Cups made of kelp from Hokkaido add a touch of umami to whatever you put inside
Written by tokyoclub on May 23, 2021
Kelp yourself to an extra flavorful cup of sake or soup.
Umami is a somewhat elusive flavor in western cuisine, and even explaining it can be tricky but one food that is a good example of the tart, earthy taste is kombu, Japanese kelp. Mostly used as a soup stock, kombu is also pickled as a side dish or brewed into a tea.
And now it would seem that Hokkaido seafood company Nakai Eisaku has even created tableware from kelp. The Kombu Guinomi is a small cup crafted from a thick compound of kelp sourced from Hidaka, Hokkaido along with flour and potato starch.
The cup isn’t edible…well, I guess it technically is edible but no one is advising it. It is perishable though, and can only be used a certain amount of times before it begins to crack. Still, at 550 yen (US$5) a cup, its not a bad deal.

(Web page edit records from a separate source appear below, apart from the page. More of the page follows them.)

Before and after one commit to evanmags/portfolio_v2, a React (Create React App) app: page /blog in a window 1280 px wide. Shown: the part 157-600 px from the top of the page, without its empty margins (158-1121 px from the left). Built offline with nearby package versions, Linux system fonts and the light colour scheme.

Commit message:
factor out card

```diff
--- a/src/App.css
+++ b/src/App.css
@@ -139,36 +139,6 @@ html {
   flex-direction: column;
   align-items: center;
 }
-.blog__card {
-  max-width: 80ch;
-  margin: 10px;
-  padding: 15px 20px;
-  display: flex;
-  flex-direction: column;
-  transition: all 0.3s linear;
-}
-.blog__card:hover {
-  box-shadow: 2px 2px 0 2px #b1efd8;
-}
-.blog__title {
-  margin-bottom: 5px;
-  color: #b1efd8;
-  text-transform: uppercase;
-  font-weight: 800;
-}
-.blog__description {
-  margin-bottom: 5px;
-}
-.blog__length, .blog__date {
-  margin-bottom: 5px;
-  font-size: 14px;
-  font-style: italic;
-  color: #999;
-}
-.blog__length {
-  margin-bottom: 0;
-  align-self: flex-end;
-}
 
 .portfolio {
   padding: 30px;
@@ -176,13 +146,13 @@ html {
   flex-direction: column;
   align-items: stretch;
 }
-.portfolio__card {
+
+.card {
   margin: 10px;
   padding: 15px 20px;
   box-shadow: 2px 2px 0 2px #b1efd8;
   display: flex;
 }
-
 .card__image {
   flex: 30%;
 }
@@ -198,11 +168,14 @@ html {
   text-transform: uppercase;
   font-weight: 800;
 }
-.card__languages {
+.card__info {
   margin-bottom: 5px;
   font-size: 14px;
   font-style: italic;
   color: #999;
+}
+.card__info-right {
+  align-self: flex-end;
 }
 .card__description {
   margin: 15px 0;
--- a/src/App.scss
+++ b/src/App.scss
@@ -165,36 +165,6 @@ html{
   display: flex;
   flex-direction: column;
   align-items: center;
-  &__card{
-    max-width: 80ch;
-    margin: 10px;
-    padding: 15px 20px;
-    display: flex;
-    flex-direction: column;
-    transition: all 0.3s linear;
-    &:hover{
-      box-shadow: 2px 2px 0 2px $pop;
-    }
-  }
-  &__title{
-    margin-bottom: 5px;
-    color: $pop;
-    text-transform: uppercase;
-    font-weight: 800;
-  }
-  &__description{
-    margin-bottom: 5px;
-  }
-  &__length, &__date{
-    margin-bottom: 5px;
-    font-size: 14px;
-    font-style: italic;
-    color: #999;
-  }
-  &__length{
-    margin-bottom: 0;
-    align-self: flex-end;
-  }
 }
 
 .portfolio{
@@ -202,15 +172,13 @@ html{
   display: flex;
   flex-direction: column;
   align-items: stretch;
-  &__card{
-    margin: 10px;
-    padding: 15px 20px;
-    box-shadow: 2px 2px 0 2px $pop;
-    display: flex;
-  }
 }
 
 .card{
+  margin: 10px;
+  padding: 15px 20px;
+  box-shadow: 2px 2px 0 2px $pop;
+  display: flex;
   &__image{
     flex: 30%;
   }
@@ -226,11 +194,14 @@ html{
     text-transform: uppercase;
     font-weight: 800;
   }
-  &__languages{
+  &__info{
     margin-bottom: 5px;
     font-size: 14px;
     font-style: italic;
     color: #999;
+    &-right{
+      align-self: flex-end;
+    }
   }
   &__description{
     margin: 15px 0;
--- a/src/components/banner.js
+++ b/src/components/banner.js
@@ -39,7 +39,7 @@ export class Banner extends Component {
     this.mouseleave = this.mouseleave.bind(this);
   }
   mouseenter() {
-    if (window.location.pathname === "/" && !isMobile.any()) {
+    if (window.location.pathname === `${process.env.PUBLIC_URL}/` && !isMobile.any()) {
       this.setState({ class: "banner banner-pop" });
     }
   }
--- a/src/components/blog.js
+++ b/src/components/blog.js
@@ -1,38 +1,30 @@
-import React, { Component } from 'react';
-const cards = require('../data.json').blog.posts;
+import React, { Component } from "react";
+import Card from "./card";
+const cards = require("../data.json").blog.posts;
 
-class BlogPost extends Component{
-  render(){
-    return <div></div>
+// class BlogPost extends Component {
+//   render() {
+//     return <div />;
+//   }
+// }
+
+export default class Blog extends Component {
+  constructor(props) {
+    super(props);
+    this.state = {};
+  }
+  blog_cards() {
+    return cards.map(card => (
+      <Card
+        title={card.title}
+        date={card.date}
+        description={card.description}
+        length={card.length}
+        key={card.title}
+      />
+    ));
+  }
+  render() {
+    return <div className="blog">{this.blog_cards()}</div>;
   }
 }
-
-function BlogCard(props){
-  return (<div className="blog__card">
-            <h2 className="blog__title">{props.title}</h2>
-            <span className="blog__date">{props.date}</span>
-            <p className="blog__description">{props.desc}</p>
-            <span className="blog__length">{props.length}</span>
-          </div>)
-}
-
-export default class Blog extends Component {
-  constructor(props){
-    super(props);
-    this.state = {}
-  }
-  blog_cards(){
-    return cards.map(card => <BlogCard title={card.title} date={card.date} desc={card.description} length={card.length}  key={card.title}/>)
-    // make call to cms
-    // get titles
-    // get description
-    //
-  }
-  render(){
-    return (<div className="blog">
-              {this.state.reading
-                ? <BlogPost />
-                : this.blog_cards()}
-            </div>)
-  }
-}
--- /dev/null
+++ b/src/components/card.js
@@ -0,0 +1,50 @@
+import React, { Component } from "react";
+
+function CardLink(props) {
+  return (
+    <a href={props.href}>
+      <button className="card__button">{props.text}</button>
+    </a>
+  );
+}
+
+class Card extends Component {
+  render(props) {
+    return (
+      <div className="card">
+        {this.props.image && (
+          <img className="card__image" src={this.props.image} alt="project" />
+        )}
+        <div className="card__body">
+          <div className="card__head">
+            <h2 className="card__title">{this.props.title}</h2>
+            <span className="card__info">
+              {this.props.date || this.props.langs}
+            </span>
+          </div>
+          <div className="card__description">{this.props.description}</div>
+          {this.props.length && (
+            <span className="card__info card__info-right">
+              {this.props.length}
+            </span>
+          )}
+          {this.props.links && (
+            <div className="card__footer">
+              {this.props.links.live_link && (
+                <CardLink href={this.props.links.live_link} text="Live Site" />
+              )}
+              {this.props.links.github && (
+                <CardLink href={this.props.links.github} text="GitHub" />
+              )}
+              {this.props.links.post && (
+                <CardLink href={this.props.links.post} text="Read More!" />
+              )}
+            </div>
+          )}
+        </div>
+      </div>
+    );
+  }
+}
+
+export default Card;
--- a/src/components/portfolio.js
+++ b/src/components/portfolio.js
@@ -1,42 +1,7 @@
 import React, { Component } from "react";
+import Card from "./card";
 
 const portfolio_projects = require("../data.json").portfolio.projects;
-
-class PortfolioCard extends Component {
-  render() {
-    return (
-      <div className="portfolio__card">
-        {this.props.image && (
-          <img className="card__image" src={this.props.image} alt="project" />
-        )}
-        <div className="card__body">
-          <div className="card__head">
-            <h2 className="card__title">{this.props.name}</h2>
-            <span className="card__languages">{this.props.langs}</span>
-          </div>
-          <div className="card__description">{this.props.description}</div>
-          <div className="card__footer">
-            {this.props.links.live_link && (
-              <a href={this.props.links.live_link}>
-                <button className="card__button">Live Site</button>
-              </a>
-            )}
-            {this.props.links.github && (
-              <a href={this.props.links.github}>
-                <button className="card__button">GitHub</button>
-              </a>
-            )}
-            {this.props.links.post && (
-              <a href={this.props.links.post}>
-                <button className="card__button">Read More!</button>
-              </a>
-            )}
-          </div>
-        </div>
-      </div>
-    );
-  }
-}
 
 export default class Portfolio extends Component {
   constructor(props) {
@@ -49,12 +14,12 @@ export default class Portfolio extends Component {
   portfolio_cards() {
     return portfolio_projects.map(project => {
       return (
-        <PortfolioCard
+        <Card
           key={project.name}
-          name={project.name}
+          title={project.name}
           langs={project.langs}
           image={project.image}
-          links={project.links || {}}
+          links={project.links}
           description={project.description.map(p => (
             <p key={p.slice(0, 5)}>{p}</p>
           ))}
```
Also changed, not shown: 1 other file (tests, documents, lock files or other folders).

Our writer Masami K ordered one from the online shop linked below to see how Kombu Guinomi could enhance a few classic Japanese tastes.
▼ The bottom of the cup
Picking it up, it was really light and felt a little soft, but also thick and durable – kind of like a nerf sake cup. Masami could easily feel the kombu texture and it even smelled faintly of a rocky sea shore.
Since certain varieties of sake are also rich in umami flavor, this seemed like a perfect match. Masami grabbed a bottle and filled her Kombu Guiomi up. She followed the instructions which said sake or tea should be left to sit for a while before drinking to allow the kelp time to infuse.
After taking a gulp, Masami could detect the kelp both where her lips touched the cup and in an aroma that filled her mouth and nose. Kelp is something of an acquired taste, so this might not appeal to everyone, but as someone who came from a coastal town, she appreciated the nautical touch it brought.
Still, it wasn’t enough to make her crave more. She felt this cup had some potential but wasn’t sure how to fully unlock it. It was her friend who suggested: “Kelp is used in soup, so why not drink miso soup from it?”
After whipping up a pot, Masami poured a Kombu Guinomi and again let it sit for a bit. Sure enough, the umami of the kelp really amplified the savory taste of the soup once again bringing full taste to her lips and nose.
Again, you probably need to be on board with the taste of kelp before diving into a Kombu Guinomi. But for kombu fans, it can be a really fun experiment to combine with different things and see what works. Seems like a really nice chawanmushi could be made if the cup holds up to the cooking.